The Denver Clerk and Recorder website also says that Denver has mailed ballots to IFTV's in the last five mail ballot elections "without issue from the Secretary of State."
Secretary of State Scott Gessler and others have claimed that an excess of mailed ballots could be used fraudulently. Gessler was elected to the Secretary of State's office in 2010, and Johnson moved from being the municipal clerk of Aurora to the Denver Clerk and Recorder job this past June.
In the June 2011 municipal election, Denver mailed out a total of just over 300,000 ballots total. About 70,000 were IFTV's. According to Johnson's statement, 10,655 IFTV voters returned their ballots. Ultimately, however, roughly 154-thousand mail ballots were never returned, more than half of the total ballots mailed out.
Other counties have cited cost as a factor when deciding to mail only to active voters. In 2009, a new law required clerks to mail to both active and IFTV's. Under those circumstances, according to a report from KOAA in Colorado Springs, roughly 27-thousand ballots were mailed to IFTV's in El Paso County.

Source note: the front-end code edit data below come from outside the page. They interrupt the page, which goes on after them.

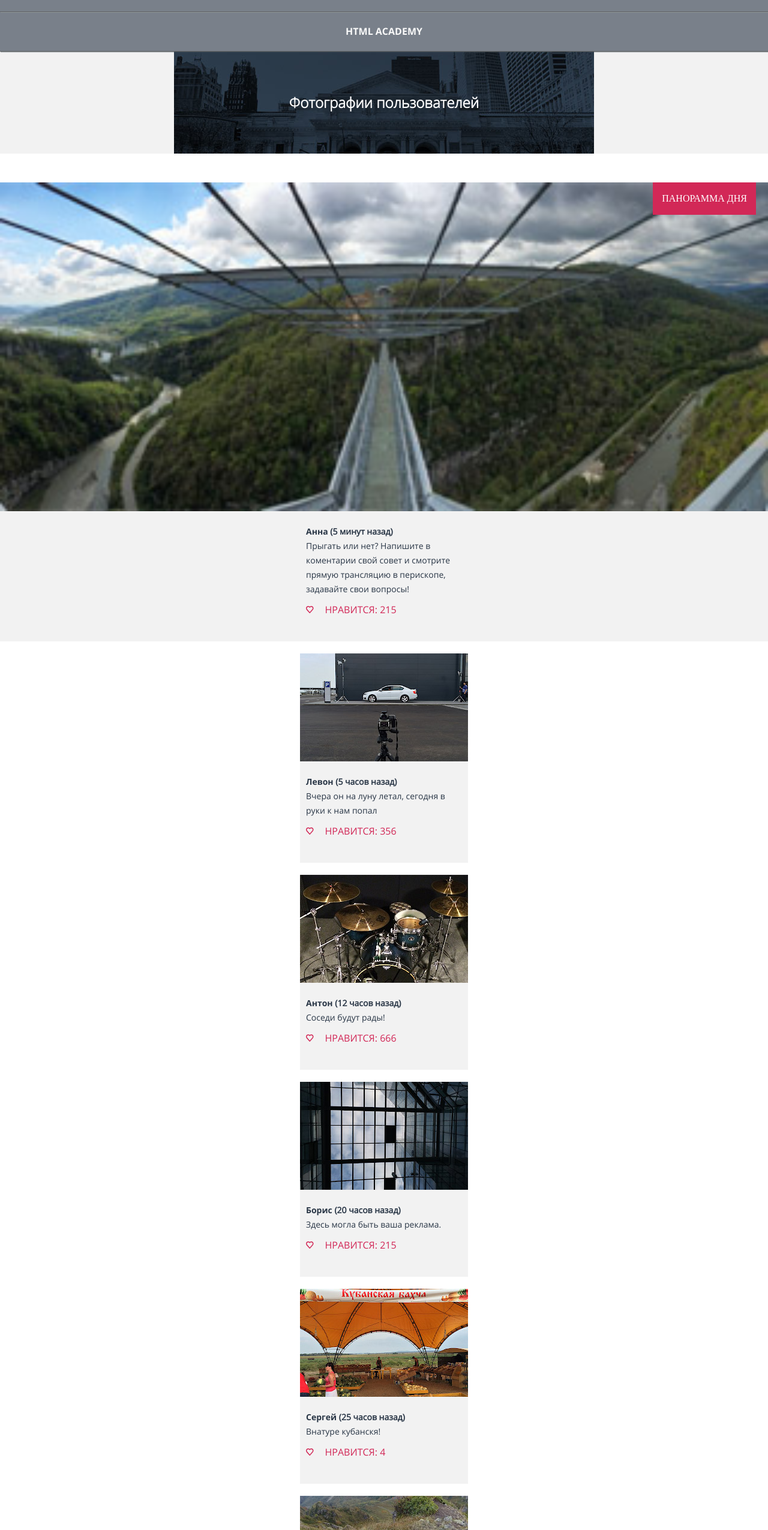
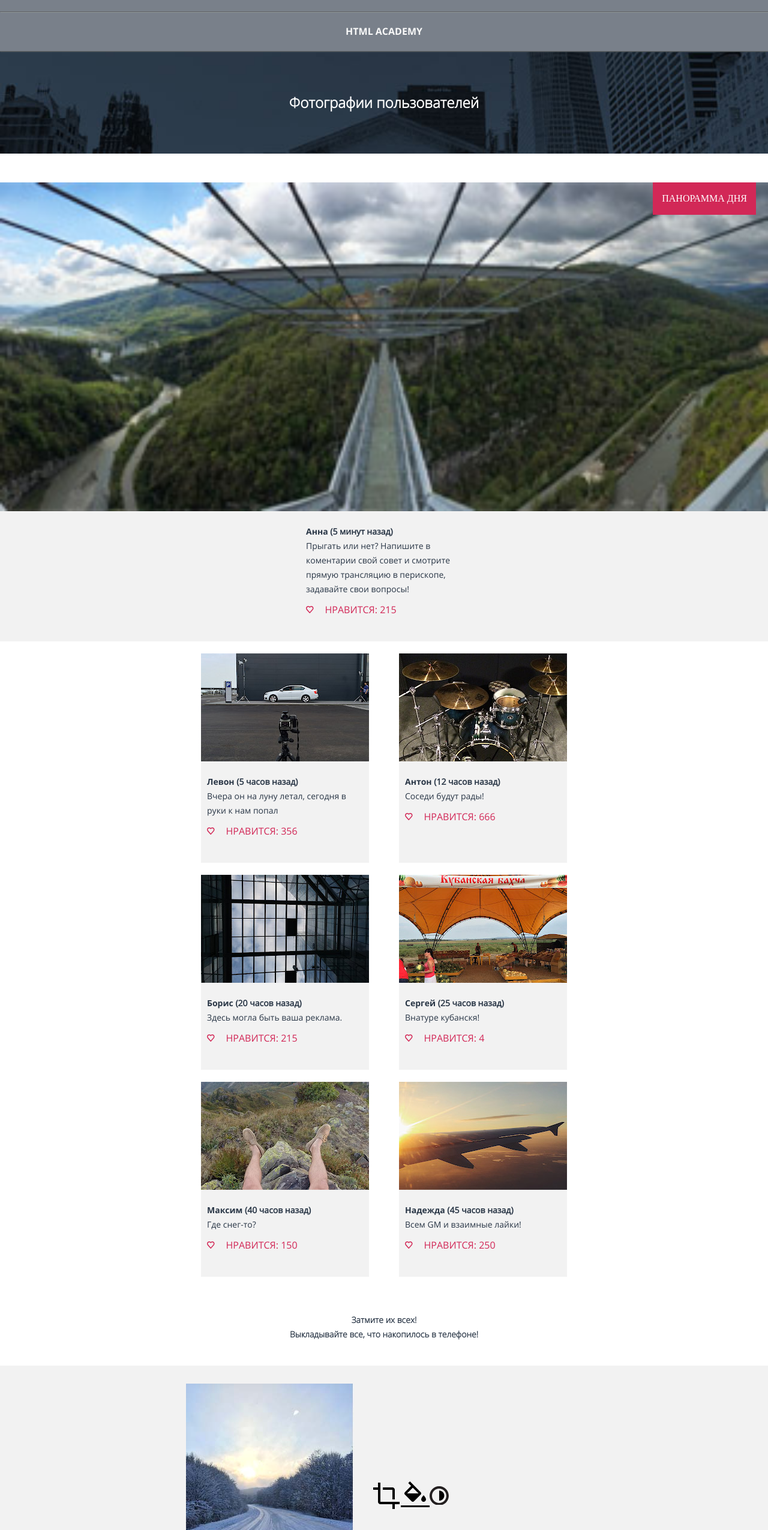
Before and after one commit to Yakubchuk/502779-pink, a website: page photo.html in a window 1280 px wide. Shown: the part 250-2800 px from the top of the page at 60% size. Drawn offline with nearby package versions, Linux system fonts and the light colour scheme; files that its build step writes are made by us from their sources; files whose address does not match are found by name.

Commit message:
Исправил разметку, доработал медиавыражения для photo.html

```diff
--- a/photo.html
+++ b/photo.html
@@ -102,8 +102,7 @@
             <a href="" class="photo__like-link">Нравится: <span>356</span></a>
           </div>
         </div>
-      </div>
-      <div class="photo__wrapper">
+
         <div class="photo__card">
           <div class="photo__img">
             <img src="img/photo-drumset-mobile@1x.jpg" width="280px" alt="">
@@ -126,8 +125,8 @@
             <a href="" class="photo__like-link">Нравится: <span>666</span></a>
           </div>
         </div>
-      </div>
-      <div class="photo__wrapper">
+
+
         <div class="photo__card">
           <div class="photo__img">
             <img src="img/photo-window-mobile@1x.jpg" width="280px" alt="">
@@ -151,8 +150,8 @@
             <a href="" class="photo__like-link">Нравится: <span>215</span></a>
           </div>
         </div>
-      </div>
-      <div class="photo__wrapper">
+
+
         <div class="photo__card">
           <div class="photo__img">
             <img src="img/photo-fair-mobile@1x.jpg" width="280px" alt="">
@@ -175,8 +174,8 @@
             <a href="" class="photo__like-link">Нравится: <span>4</span></a>
           </div>
         </div>
-      </div>
-      <div class="photo__wrapper">
+
+
         <div class="photo__card">
           <div class="photo__img">
             <img src="img/photo-pov-mobile@1x.jpg" width="280px" alt="">
@@ -200,8 +199,8 @@
             <a href="" class="photo__like-link">Нравится: <span>150</span></a>
           </div>
         </div>
-      </div>
-      <div class="photo__wrapper">
+
+
         <div class="photo__card">
           <div class="photo__img">
             <img src="img/photo-wing-mobile@1x.jpg" width="280px" alt="">
--- a/sass/_mixins.scss
+++ b/sass/_mixins.scss
@@ -12,7 +12,7 @@
     display: none;
   }
 }
-@media screen and (min-width: 760px ) {
+@media screen and (min-width: 660px ) {
   .hidden_mobile {
     display: block;
   }
--- a/sass/blocks/_footer.scss
+++ b/sass/blocks/_footer.scss
@@ -89,7 +89,7 @@
   border: 2px solid rgb(233,235,236);
   border-radius: 50%;
 }
-@media screen and (min-width: 768px) {
+@media screen and (min-width: 660px) {
   .footer__wrapper {
     justify-content: space-between;
     width: 100%;
@@ -107,7 +107,7 @@
     width: 100%;
   }
   .links {
-    padding:40px 0;
+    padding: 40px 0;
     display: flex;
     width: 90%;
     margin:auto;
--- a/sass/blocks/_header.scss
+++ b/sass/blocks/_header.scss
@@ -103,7 +103,7 @@
   background-image: url('../img/bg-back-mobile@1x.jpg');
   background-position: center top -50px;
   background-repeat: no-repeat;
-  background-size: initial;
+  background-size: cover;
   min-height: 170px;
   text-align: center;
 }
--- a/sass/blocks/_photo.scss
+++ b/sass/blocks/_photo.scss
@@ -81,4 +81,11 @@
   .photo__img{
     img{width: 100%;}
   }
+  .photo__wrapper{
+    width:660px;
+    display: flex;
+    flex-direction: row;
+    flex-wrap: wrap;
+    justify-content: space-around;
+  }
 }
--- a/sass/blocks/_publish.scss
+++ b/sass/blocks/_publish.scss
@@ -43,3 +43,13 @@
     background-color: rgb(255,255,255);
   }
 }
+@media screen and (min-width: 660px ) {
+  .publixs__wrapper{
+    width: 660px;
+    display: flex;
+    flex-wrap: wrap;
+  }
+  .publish__option{
+
+  }
+}
```
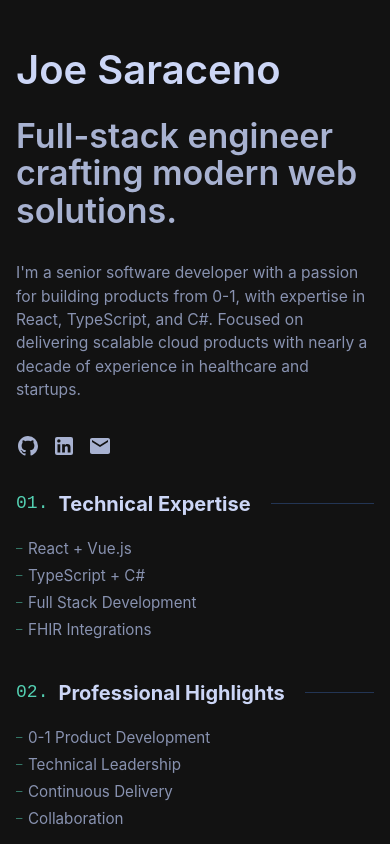
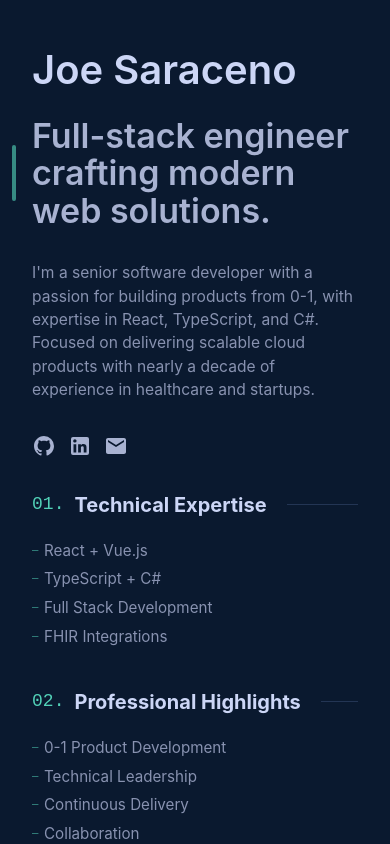
Before and after one commit to honestcomrade/honestcomrade.github.io, a Vue app: page / in a window 390 px wide. Shown: the top 844 px of the page. Built offline with nearby package versions, Linux system fonts and the light colour scheme.

Commit message:
adds a bit of padding but removes the strange border elements

```diff
--- a/src/App.vue
+++ b/src/App.vue
@@ -89,8 +89,10 @@
 
 <style scoped>
 .container {
-  margin-top: 2rem;
   width: 100%;
+  max-width: 1200px;
+  margin: 0 auto;
+  padding: 2rem;
 }
 
 .grid {
@@ -260,7 +262,7 @@ p {
   }
 
   .container {
-    margin-top: 1.5rem;
+    padding: 1.5rem;
   }
 
   section {
@@ -294,6 +296,10 @@ p {
     left: -10px;
     right: -10px;
   }
+
+  .container {
+    padding: 1rem;
+  }
 }
 
 .name-intro {
--- a/src/style.css
+++ b/src/style.css
@@ -13,29 +13,52 @@
   --green: #64ffda;
   --bright-blue: #4d67ff;
   --navy-shadow: rgba(2,12,27,0.7);
+  --dark-navy: #0a192f;
+}
+
+* {
+  margin: 0;
+  padding: 0;
+  box-sizing: border-box;
+}
+
+html, body {
+  height: 100%;
+  width: 100%;
+  margin: 0;
+  padding: 0;
+  overflow-x: hidden;
 }
 
 body {
-  margin: 0;
+  background-color: var(--dark-navy);
+  color: var(--lightest-slate);
+  font-family: 'Inter', -apple-system, BlinkMacSystemFont, 'Segoe UI', Roboto, Oxygen, Ubuntu, Cantarell, 'Open Sans', 'Helvetica Neue', sans-serif;
+  -webkit-font-smoothing: antialiased;
+  -moz-osx-font-smoothing: grayscale;
+  line-height: 1.5;
 }
 
 #app {
-  margin: 0 auto;
+  min-height: 100vh;
+  width: 100%;
+  display: flex;
+  flex-direction: column;
+  align-items: center;
   padding: 4rem 2rem;
-  width: 100%;
-  box-sizing: border-box;
+  margin: 0;
 }
 
 /* Mobile Breakpoints */
 @media (max-width: 768px) {
   #app {
-    padding: 2rem 1.5rem;
+    padding: 3rem 1.5rem;
   }
 }
 
 @media (max-width: 480px) {
   #app {
-    padding: 1.5rem 1rem;
+    padding: 2rem 1rem;
   }
 }
 
```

Only 29 of those ballots were returned. According to the Douglas County Clerk Jack Arrowsmith, in their 2009 coordinated election, just over 10-thousand IFTV ballots were mailed. Of those, 351 were returned. The 2009 portion of the law mandating that ballots be sent to IFTV's was repealed by sunset effective this July 1.